A Mokoro Safari
On our road trip through southern Africa, our main goal was to experience as many safaris as possible. We saw the most wildlife in the country of Botswana. The Okavango Delta has a unique ecosystem that doesn’t follow normal rules, and in the middle of the summer (when we teachers have a good break) is the perfect time to see all kinds of birds and mammals.
The Okavango Delta was just recently (2014) inscribed on the UNESCO World Heritage List because of its unique flooding pattern and how the flora and fauna has adapted to it. In the middle of what would normally be the dry season, the Okavango River floods, fanning out to form a marshland that is home to many endangered species.
There are not many ways to access the delta, but most people fly into the small city of Maun. We were driving, and we did spend the night in this dusty town, then another night along the way, and finally we arrived in the village of Seronga where we were able to find our accommodations for a couple of nights.

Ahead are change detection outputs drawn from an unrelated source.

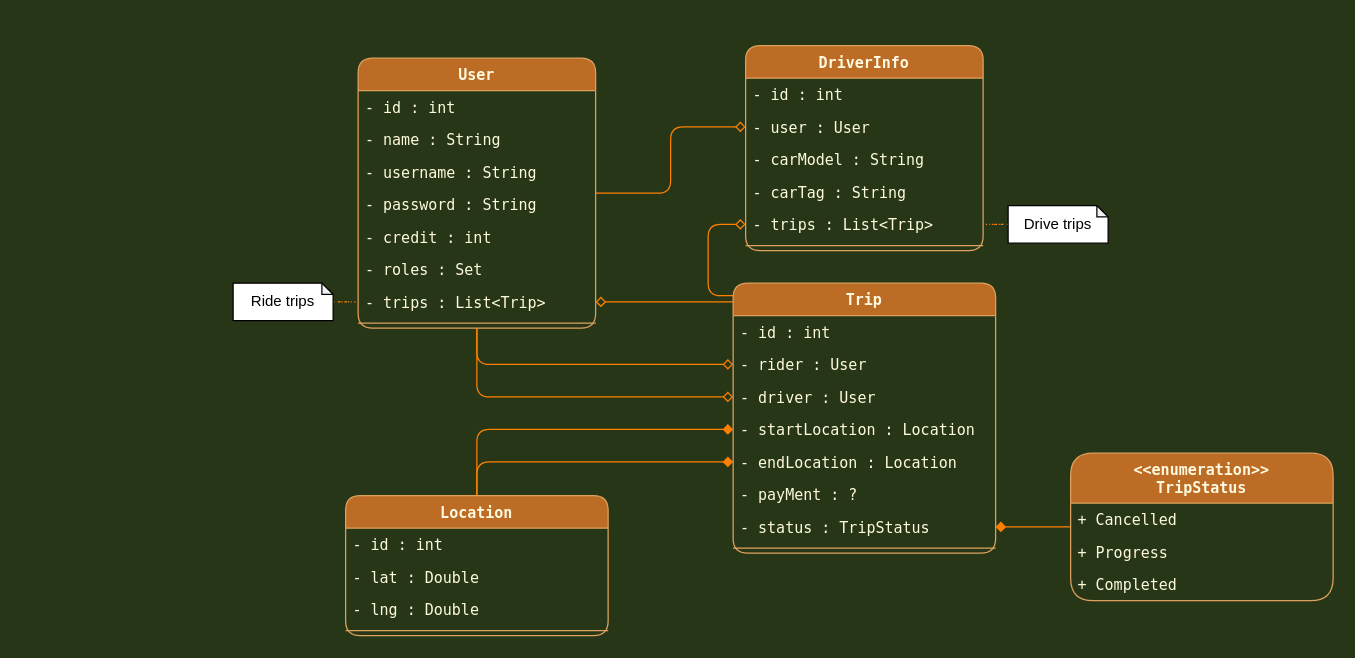
Earlier version of the draw.io diagram UML.drawio (mahdilotfi167/live-trip). Source tidied: cells renumbered, new cells numbered last; positions are measured from the earlier drawing's top-left corner, leaving out a move shared by most shapes. Both pictures are drawn from the tidied source at 125%, with x=0, y=0 at pixel (232, 45).
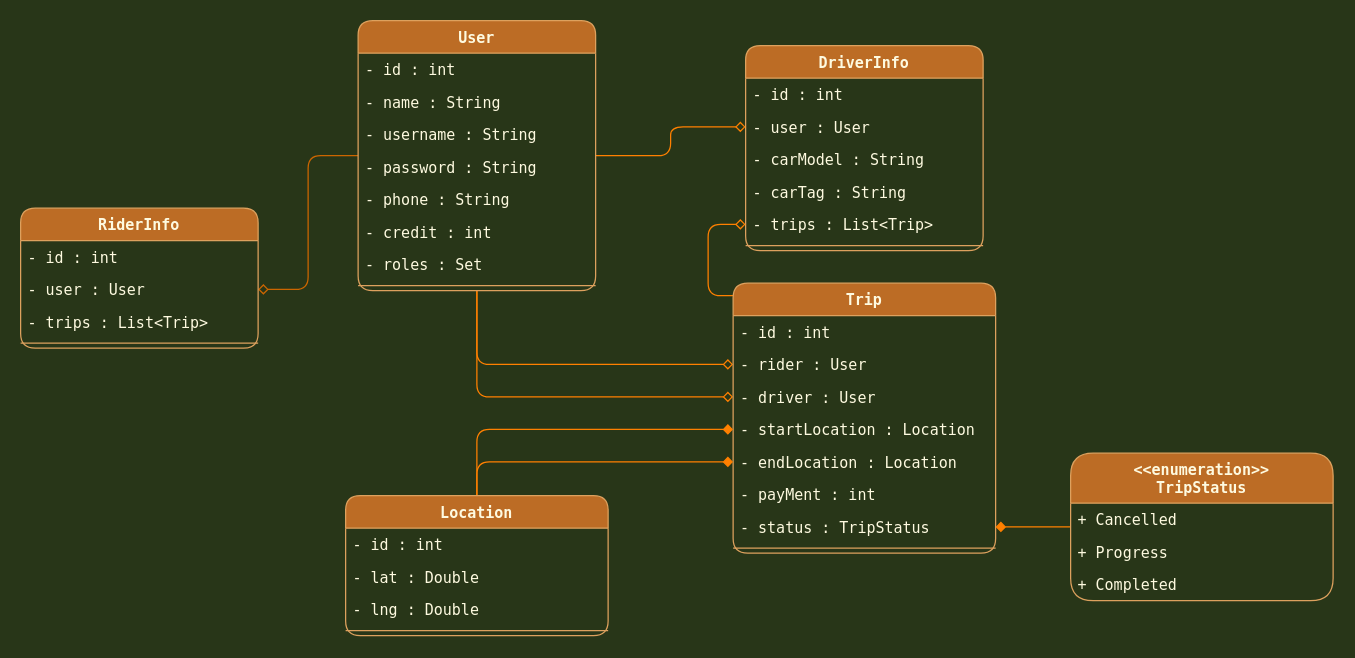
After the change.

The change refers to these unchanged cells:
```xml
<mxCell id="7" value="- trips : List&lt;Trip&gt;" style="text;strokeColor=none;fillColor=none;align=left;verticalAlign=top;spacingLeft=4;spacingRight=4;overflow=hidden;points=[[0,0.5],[1,0.5]];portConstraint=eastwest;fontColor=#FEFAE0;fontFamily=Lucida Console;rounded=1;" parent="2" vertex="1">
  <mxGeometry y="130" width="190" height="26" as="geometry" />
</mxCell>
<mxCell id="23" value="Trip" style="swimlane;fontStyle=1;align=center;verticalAlign=top;horizontal=1;startSize=26;fillColor=#BC6C25;strokeColor=#DDA15E;fontColor=#FEFAE0;fontFamily=Lucida Console;rounded=1;" parent="1" vertex="1">
  <mxGeometry x="400" y="190" width="210" height="216" as="geometry" />
</mxCell>
```

Change to the diagram source:
```diff
@@
+    <mxCell id="48" style="edgeStyle=orthogonalEdgeStyle;rounded=1;jettySize=auto;html=1;entryX=1;entryY=0.5;entryDx=0;entryDy=0;endArrow=diamond;endFill=0;strokeColor=#CC6600;" parent="1" edge="1" source="12" target="52">
+      <mxGeometry relative="1" as="geometry" />
+    </mxCell>
     <mxCell id="12" value="User" style="swimlane;fontStyle=1;align=center;verticalAlign=top;horizontal=1;startSize=26;fillColor=#BC6C25;strokeColor=#DDA15E;fontColor=#FEFAE0;fontFamily=Lucida Console;rounded=1;" parent="1" vertex="1">
-      <mxGeometry x="100" y="10" width="190" height="216" as="geometry" />
+      <mxGeometry x="100" y="-20" width="190" height="216" as="geometry" />
     </mxCell>
@@
+    <mxCell id="49" value="- phone : String" style="text;strokeColor=none;fillColor=none;align=left;verticalAlign=top;spacingLeft=4;spacingRight=4;overflow=hidden;fontColor=#FEFAE0;fontFamily=Lucida Console;rounded=1;" parent="12" vertex="1">
+      <mxGeometry y="130" width="190" height="26" as="geometry" />
+    </mxCell>
     <mxCell id="17" value="- credit : int" style="text;strokeColor=none;fillColor=none;align=left;verticalAlign=top;spacingLeft=4;spacingRight=4;overflow=hidden;fontColor=#FEFAE0;fontFamily=Lucida Console;rounded=1;" parent="12" vertex="1">
-      <mxGeometry y="130" width="190" height="26" as="geometry" />
+      <mxGeometry y="156" width="190" height="26" as="geometry" />
     </mxCell>
     <mxCell id="18" value="- roles : Set" style="text;strokeColor=none;fillColor=none;align=left;verticalAlign=top;spacingLeft=4;spacingRight=4;overflow=hidden;fontColor=#FEFAE0;fontFamily=Lucida Console;rounded=1;" parent="12" vertex="1">
-      <mxGeometry y="156" width="190" height="26" as="geometry" />
+      <mxGeometry y="182" width="190" height="26" as="geometry" />
     </mxCell>
-    <mxCell id="19" value="- trips : List&lt;Trip&gt;" style="text;strokeColor=none;fillColor=none;align=left;verticalAlign=top;spacingLeft=4;spacingRight=4;overflow=hidden;points=[[0,0.5],[1,0.5]];portConstraint=eastwest;fontColor=#FEFAE0;fontFamily=Lucida Console;rounded=1;" parent="12" vertex="1">
-      <mxGeometry y="182" width="190" height="26" as="geometry" />
-    </mxCell>
@@
-    <mxCell id="22" style="edgeStyle=orthogonalEdgeStyle;rounded=1;sketch=0;jettySize=auto;html=1;entryX=1;entryY=0.5;entryDx=0;entryDy=0;shadow=0;endArrow=diamond;endFill=0;strokeColor=#FF8000;" parent="1" edge="1" source="23" target="19">
-      <mxGeometry relative="1" as="geometry">
-        <Array as="points">
-          <mxPoint x="370" y="205" />
-          <mxPoint x="370" y="205" />
-        </Array>
-      </mxGeometry>
-    </mxCell>
@@
-    <mxCell id="29" value="- payMent : ?" style="text;strokeColor=none;fillColor=none;align=left;verticalAlign=top;spacingLeft=4;spacingRight=4;overflow=hidden;fontColor=#FEFAE0;fontFamily=Lucida Console;rounded=1;" parent="23" vertex="1">
+    <mxCell id="29" value="- payMent : int" style="text;strokeColor=none;fillColor=none;align=left;verticalAlign=top;spacingLeft=4;spacingRight=4;overflow=hidden;fontColor=#FEFAE0;fontFamily=Lucida Console;rounded=1;" parent="23" vertex="1">
       <mxGeometry y="156" width="210" height="26" as="geometry" />
     </mxCell>
@@
-    <mxCell id="44" style="edgeStyle=orthogonalEdgeStyle;rounded=1;sketch=0;jettySize=auto;html=1;entryX=0;entryY=0.5;entryDx=0;entryDy=0;shadow=0;endArrow=none;endFill=0;strokeColor=#FF8000;dashed=1;dashPattern=1 4;" parent="1" edge="1" source="45" target="19">
-      <mxGeometry relative="1" as="geometry" />
-    </mxCell>
-    <mxCell id="45" value="Ride trips" style="shape=note;whiteSpace=wrap;html=1;backgroundOutline=1;darkOpacity=0.05;rounded=1;size=9;" parent="1" vertex="1">
-      <mxGeometry y="190" width="80" height="30" as="geometry" />
-    </mxCell>
-    <mxCell id="46" style="edgeStyle=orthogonalEdgeStyle;rounded=1;sketch=0;jettySize=auto;html=1;entryX=1;entryY=0.5;entryDx=0;entryDy=0;shadow=0;dashed=1;dashPattern=1 4;endArrow=none;endFill=0;strokeColor=#FF8000;" parent="1" edge="1" source="47" target="7">
-      <mxGeometry relative="1" as="geometry" />
-    </mxCell>
-    <mxCell id="47" value="Drive trips" style="shape=note;whiteSpace=wrap;html=1;backgroundOutline=1;darkOpacity=0.05;rounded=1;size=9;" parent="1" vertex="1">
-      <mxGeometry x="620" y="128" width="80" height="30" as="geometry" />
-    </mxCell>
+    <mxCell id="50" value="RiderInfo" style="swimlane;fontStyle=1;align=center;verticalAlign=top;horizontal=1;startSize=26;fillColor=#BC6C25;strokeColor=#DDA15E;fontColor=#FEFAE0;fontFamily=Lucida Console;rounded=1;" parent="1" vertex="1">
+      <mxGeometry x="-170" y="130" width="190" height="112" as="geometry" />
+    </mxCell>
+    <mxCell id="51" value="- id : int" style="text;strokeColor=none;fillColor=none;align=left;verticalAlign=top;spacingLeft=4;spacingRight=4;overflow=hidden;fontColor=#FEFAE0;fontFamily=Lucida Console;rounded=1;" parent="50" vertex="1">
+      <mxGeometry y="26" width="190" height="26" as="geometry" />
+    </mxCell>
+    <mxCell id="52" value="- user : User" style="text;strokeColor=none;fillColor=none;align=left;verticalAlign=top;spacingLeft=4;spacingRight=4;overflow=hidden;points=[[0,0.5],[1,0.5]];portConstraint=eastwest;fontColor=#FEFAE0;fontFamily=Lucida Console;rounded=1;" parent="50" vertex="1">
+      <mxGeometry y="52" width="190" height="26" as="geometry" />
+    </mxCell>
+    <mxCell id="19" value="- trips : List&lt;Trip&gt;" style="text;strokeColor=none;fillColor=none;align=left;verticalAlign=top;spacingLeft=4;spacingRight=4;overflow=hidden;points=[[0,0.5],[1,0.5]];portConstraint=eastwest;fontColor=#FEFAE0;fontFamily=Lucida Console;rounded=1;" parent="50" vertex="1">
+      <mxGeometry y="78" width="190" height="26" as="geometry" />
+    </mxCell>
+    <mxCell id="53" style="line;strokeWidth=1;fillColor=none;align=left;verticalAlign=middle;spacingTop=-1;spacingLeft=3;spacingRight=3;labelPosition=right;strokeColor=#DDA15E;fontColor=#FEFAE0;labelBackgroundColor=#283618;fontFamily=Lucida Console;rounded=1;" parent="50" vertex="1">
+      <mxGeometry y="104" width="190" height="8" as="geometry" />
+    </mxCell>
```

The Mbiroba Camp* was everything we’d hoped it would be. Organized by the Okavango Polers Trust, the camp solely exists to provide locals a way to make money doing mokoro safaris for tourists.
We rented one of the chalets and were quite comfortable, and the meals were very well done too. One night we ate kubu, which I may not ever repeat, but it was interesting. We booked our mokoro safari for the next day, and we were off to bed early with anticipation.
Down by the water’s edge there were about 20 mokoros scheduled to go out. Mokoros traditionally are hollowed out from hardwood, but in the present day and in order to preserve the trees, they are now fiberglass. Each poler owns his own boat, and each person belongs to the Trust. The polers grew up in the delta, learning to maneuver their craft by navigating the waters to get somewhere or for fishing. For the majority of the day, we were out in the delta completely on our own except when a mokoro full of locals poled by us.
For anyone who has kayaked, getting into the mokoro was just what would be expected. It seemed at first to be a little wobbly, but once everyone was settled it was quite stable and even a bit comfortable. We wasted no time leaving the banks of the river and soon were splitting the papyrus reeds as we poled off. This part was probably the most unsettling. The poler stands and can see where he is taking us, but as the passengers, the view is from very low and you can mostly see plants.
A relaxing “swish” and “splash” was all that was heard as we quietly made our way through the wetlands. At one point, we did come across a bloat of hippos and spent some time talking to them, photographing them, and keeping our distance as these are the most territorial and potentially vicious animals.
Around lunchtime, we stopped on hard ground, an island, and our guide pulled out our cold lunch of spaghetti and salad, which had been kept cool and was perfect for the middle of an African day. We found shelter under a tree. We stuck very close to the poler as we were in the middle of the wilderness, but the only threatening thing we saw was a massive termite mound. We wandered close enough to take a look, but chose to have a lunch away from the millions of insects.
It was an amazing day boating through the delta, with reeds folding down in front of you to expose the bright blue sky, with birds fishing, and just knowing that this place is special; special for its people, its animals, and its ecosystem.
*Mbiroba Camp – Camping in Botswana can be a hit or miss deal. When we were there, we were very happy with our accommodations, our meals, and our guides, but I’ve read that many of the places have gotten run down. No matter what, going on the cheap and camping out in the African bus will be an adventure!
Have you been to the Okavango Delta?